Another time we were driving home from St. George Utah and I-15 was closed indefinately past Las Vegas due to a pile up. What got us home was a good up to date map that let us make a detour through the desert. A much faster route than the app on the I phone came up with.
Sometimes field expedient junk and analog technology will be what gets you home,
Go to Beaver Dam and head north. I’ve taken that road a few times, 2 lanes with exactly zero cars on it.
A person pretty much has to buy their baling wire these days, unless they spend time on old feed grounds. But PP baling twine which replaced it is also an excellent expedient repair material — available for the picking, wherever beer bottles are thrown in livestock country.
I have “temporary” repairs with both which might outlast me, but the materials have different strengths and weaknesses. The twine won’t scratch your roof pod, but it also won’t hold your muffler on for very long. Wire will replace a hose clamp, but twine usually makes a more comfortable trouser clamp.
I have some similar things as others have posted; I also carry some blood stopper.
I approach this in a slightly different manner. I’ve been a back country hunter/camper since I was just a kid. My father was comfortable enough in my skills to drop me off on a small Alabama river and leave me alone for 2 weeks at a time when I was 13. I have the skill set to build a comfortable camp and then feed myself. With that in mind I have a large pack that contains everything I need to stay warm, dry, and full, for at least a full 4 weeks without rationing my supplies. My one firearm has changed little over the years. It has always been a .22 and today it is a 10/22 TD. I have a dedicated cabinet where I store my gear and my large pack and then a number of progressively smaller ones. With the smallest being a simple belt pack containing some cheap space blankets, a metal cup, fire starter, bullion cubes, individual instant coffee, water purifier straw, and a few medical things. Staying warm, dry, and drinking something warm, goes a long way in settling you down. I choose which pack to carry and what to carry in my boat, vehicle, or on me based on situation and season.
I was once in a deer camp and harvested a deer just before dusk. I was too far from camp to make it back before dark thirty so I just made a simple shelter and stayed the night. Back at camp some of the hunters got worried and wanted to start a search. My best friend told them hell no, even if he is hurt he’ll make camp, eat, and then go to sleep. He likely has a deer and we can go find him in the morning and help bring ir back to camp. When they “found” me I was eating the heart and drinking coffee.

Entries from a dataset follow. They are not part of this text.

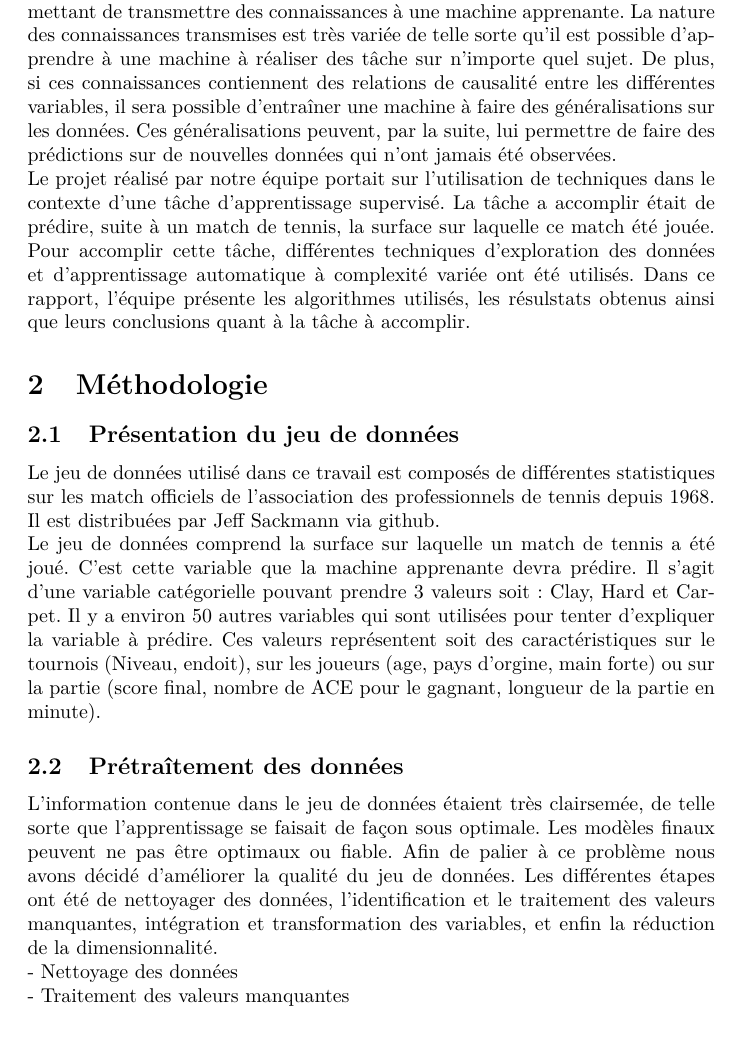
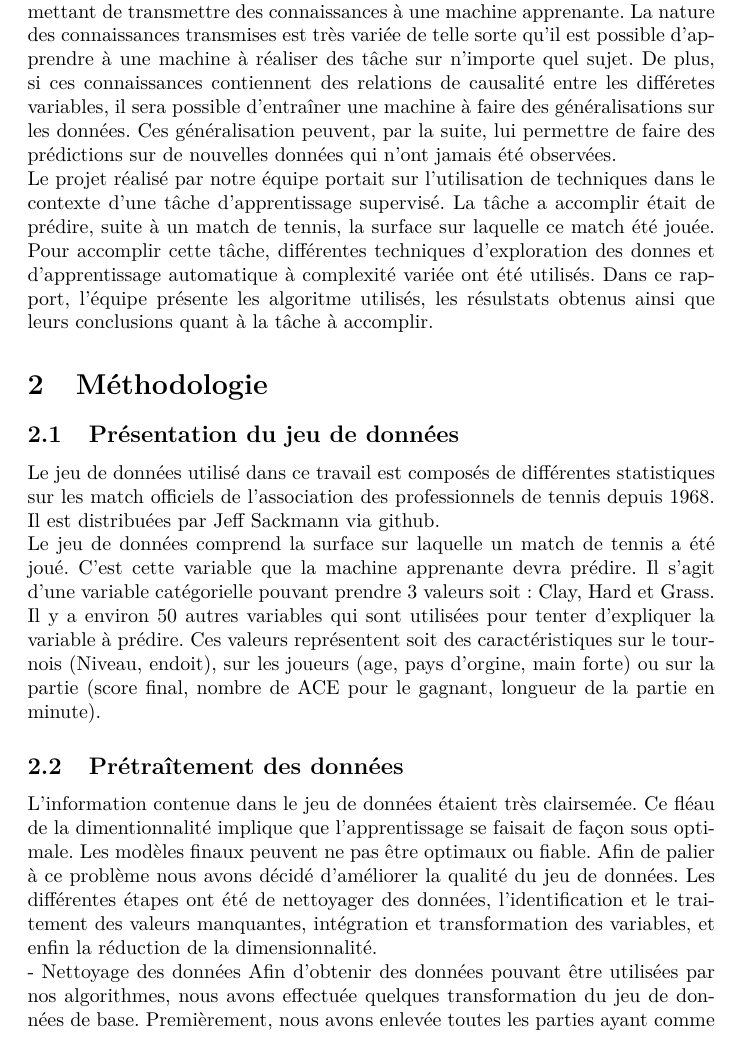
Before and after one commit to jtbai/stt-7330-projet-2, a LaTeX document (rapport/stt-projet2.tex, which reads rapport/introduction.tex, rapport/methodologie.tex): part of page 3 of 5, cut so that both start at the same text. Compiled offline with pdfLaTeX.

Commit message:
data preprocess done

```diff
--- a/rapport/introduction.tex
+++ b/rapport/introduction.tex
@@ -1,5 +1,5 @@
 \section{Introduction}
 
-L'apprentissage statistique est une discipline des l'intelligence artificielle permettant de transmettre des connaissances à une machine apprenante. La nature des connaissances transmises est très variée de telle sorte qu'il est possible d'apprendre à une machine à réaliser des tâche sur n'importe quel sujet. De plus, si ces connaissances contiennent des relations de causalité entre les différentes variables, il sera possible d'entraîner une machine à faire des généralisations sur les données. Ces généralisations peuvent, par la suite, lui permettre de faire des prédictions sur de nouvelles données qui n'ont jamais été observées.
+L'apprentissage statistique est une discipline des l'intelligence artificielle permettant de transmettre des connaissances à une machine apprenante. La nature des connaissances transmises est très variée de telle sorte qu'il est possible d'apprendre à une machine à réaliser des tâche sur n'importe quel sujet. De plus, si ces connaissances contiennent des relations de causalité entre les différetes variables, il sera possible d'entraîner une machine à faire des généralisations sur les données. Ces généralisation peuvent, par la suite, lui permettre de faire des prédictions sur de nouvelles données qui n'ont jamais été observées.
 
-Le projet réalisé par notre équipe portait sur l'utilisation de techniques dans le contexte d'une tâche d'apprentissage supervisé. La tâche a accomplir était de prédire, suite à un match de tennis, la surface sur laquelle ce match été jouée.  Pour accomplir cette tâche, différentes techniques d'exploration des données et d'apprentissage automatique à complexité variée ont été utilisés.  Dans ce rapport, l'équipe présente les algorithmes utilisés, les résulstats obtenus ainsi que leurs conclusions quant à la tâche à accomplir.
+Le projet réalisé par notre équipe portait sur l'utilisation de techniques dans le contexte d'une tâche d'apprentissage supervisé. La tâche a accomplir était de prédire, suite à un match de tennis, la surface sur laquelle ce match été jouée.  Pour accomplir cette tâche, différentes techniques d'exploration des donnes et d'apprentissage automatique à complexité variée ont été utilisés.  Dans ce rapport, l'équipe présente les algoritme utilisés, les résulstats obtenus ainsi que leurs conclusions quant à la tâche à accomplir.
--- a/rapport/methodologie.tex
+++ b/rapport/methodologie.tex
@@ -3,10 +3,11 @@
 \subsection{Présentation du jeu de données}
 Le jeu de données utilisé dans ce travail est composés de différentes statistiques sur les match officiels de l'association des professionnels de tennis depuis 1968. Il est distribuées par Jeff Sackmann via github.
 
-Le jeu de données comprend la surface sur laquelle un match de tennis a été joué. C'est cette variable que la machine apprenante devra prédire.  Il s'agit d'une variable catégorielle pouvant prendre 3 valeurs  soit: Clay, Hard et Carpet. Il y a environ 50 autres variables qui sont utilisées pour tenter d'expliquer la variable à prédire. Ces valeurs représentent soit des caractéristiques sur le tournois (Niveau, endoit), sur les joueurs (age, pays d'orgine, main forte) ou sur la partie (score final, nombre de ACE pour le gagnant, longueur de la partie en minute).
+Le jeu de données comprend la surface sur laquelle un match de tennis a été joué. C'est cette variable que la machine apprenante devra prédire.  Il s'agit d'une variable catégorielle pouvant prendre 3 valeurs  soit: Clay, Hard et Grass. Il y a environ 50 autres variables qui sont utilisées pour tenter d'expliquer la variable à prédire. Ces valeurs représentent soit des caractéristiques sur le tournois (Niveau, endoit), sur les joueurs (age, pays d'orgine, main forte) ou sur la partie (score final, nombre de ACE pour le gagnant, longueur de la partie en minute).
 
 
 \subsection{Prétraîtement des données}
-L'information contenue dans le jeu de données étaient très clairsemée, de telle sorte que l'apprentissage se faisait de façon sous optimale. Les modèles finaux peuvent ne pas être optimaux ou fiable. Afin de palier à ce problème nous avons décidé d'améliorer la qualité du jeu de données. Les différentes étapes ont été de nettoyager des données, l'identification et le traitement des valeurs manquantes, intégration et transformation des variables, et enfin la réduction de la dimensionnalité.
+L'information contenue dans le jeu de données étaient très clairsemée. Ce fléau de la dimentionnalité implique que l'apprentissage se faisait de façon sous optimale. Les modèles finaux peuvent ne pas être optimaux ou fiable. Afin de palier à ce problème nous avons décidé d'améliorer la qualité du jeu de données. Les différentes étapes ont été de nettoyager des données, l'identification et le traitement des valeurs manquantes, intégration et transformation des variables, et enfin la réduction de la dimensionnalité.
 
 - Nettoyage des données
+Afin d'obtenir des données pouvant être utilisées par nos algorithmes, nous avons effectuée quelques transformation du jeu de données de base. Premièrement, nous avons enlevée toutes les parties ayant comme surface "carpet" car il n'y avait en avait pas suffisament. Les données dépendantes de la surface du jeu ont aussi été enlevée. En effet, dans le cas où ces données auraient été conservées, la machine apprenante aurait pu tout simplement utiliser ces variables et le classification aurait été triviale. Finalement, les variables considérées non informatives (telles le nom du joueur, la date du match, le numéro du match) ont été enlevée.
```
Also changed, not shown: rapport/methodologie.tex (11 more changed lines).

My point is don’t over react, think small and safe. Plan your moves. Haste makes one not think clearly. Be calm and smart.